[DATA EXCERPTS — start]
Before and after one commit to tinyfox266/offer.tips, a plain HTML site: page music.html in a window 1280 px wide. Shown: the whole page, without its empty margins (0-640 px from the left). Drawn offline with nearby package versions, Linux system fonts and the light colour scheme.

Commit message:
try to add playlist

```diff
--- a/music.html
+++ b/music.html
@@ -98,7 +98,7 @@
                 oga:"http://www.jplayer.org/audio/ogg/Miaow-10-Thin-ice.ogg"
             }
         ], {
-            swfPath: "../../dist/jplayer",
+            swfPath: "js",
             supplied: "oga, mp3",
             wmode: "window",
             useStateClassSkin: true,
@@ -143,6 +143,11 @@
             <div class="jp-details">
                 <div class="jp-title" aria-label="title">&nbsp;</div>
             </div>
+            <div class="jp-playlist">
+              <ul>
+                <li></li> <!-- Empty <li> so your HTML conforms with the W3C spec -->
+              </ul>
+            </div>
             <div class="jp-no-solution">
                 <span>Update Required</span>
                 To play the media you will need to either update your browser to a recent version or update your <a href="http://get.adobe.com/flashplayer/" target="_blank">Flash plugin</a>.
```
[DATA EXCERPTS — finish]
- _WORK REQUEST_
Retype the entire listing without altering anything.

- _YOUR SOLUTION_
Before and after one commit to tinyfox266/offer.tips, a plain HTML site: page music.html in a window 1280 px wide. Shown: the whole page, without its empty margins (0-640 px from the left). Drawn offline with nearby package versions, Linux system fonts and the light colour scheme.

Commit message:
try to add playlist

```diff
--- a/music.html
+++ b/music.html
@@ -98,7 +98,7 @@
                 oga:"http://www.jplayer.org/audio/ogg/Miaow-10-Thin-ice.ogg"
             }
         ], {
-            swfPath: "../../dist/jplayer",
+            swfPath: "js",
             supplied: "oga, mp3",
             wmode: "window",
             useStateClassSkin: true,
@@ -143,6 +143,11 @@
             <div class="jp-details">
                 <div class="jp-title" aria-label="title">&nbsp;</div>
             </div>
+            <div class="jp-playlist">
+              <ul>
+                <li></li> <!-- Empty <li> so your HTML conforms with the W3C spec -->
+              </ul>
+            </div>
             <div class="jp-no-solution">
                 <span>Update Required</span>
                 To play the media you will need to either update your browser to a recent version or update your <a href="http://get.adobe.com/flashplayer/" target="_blank">Flash plugin</a>.
```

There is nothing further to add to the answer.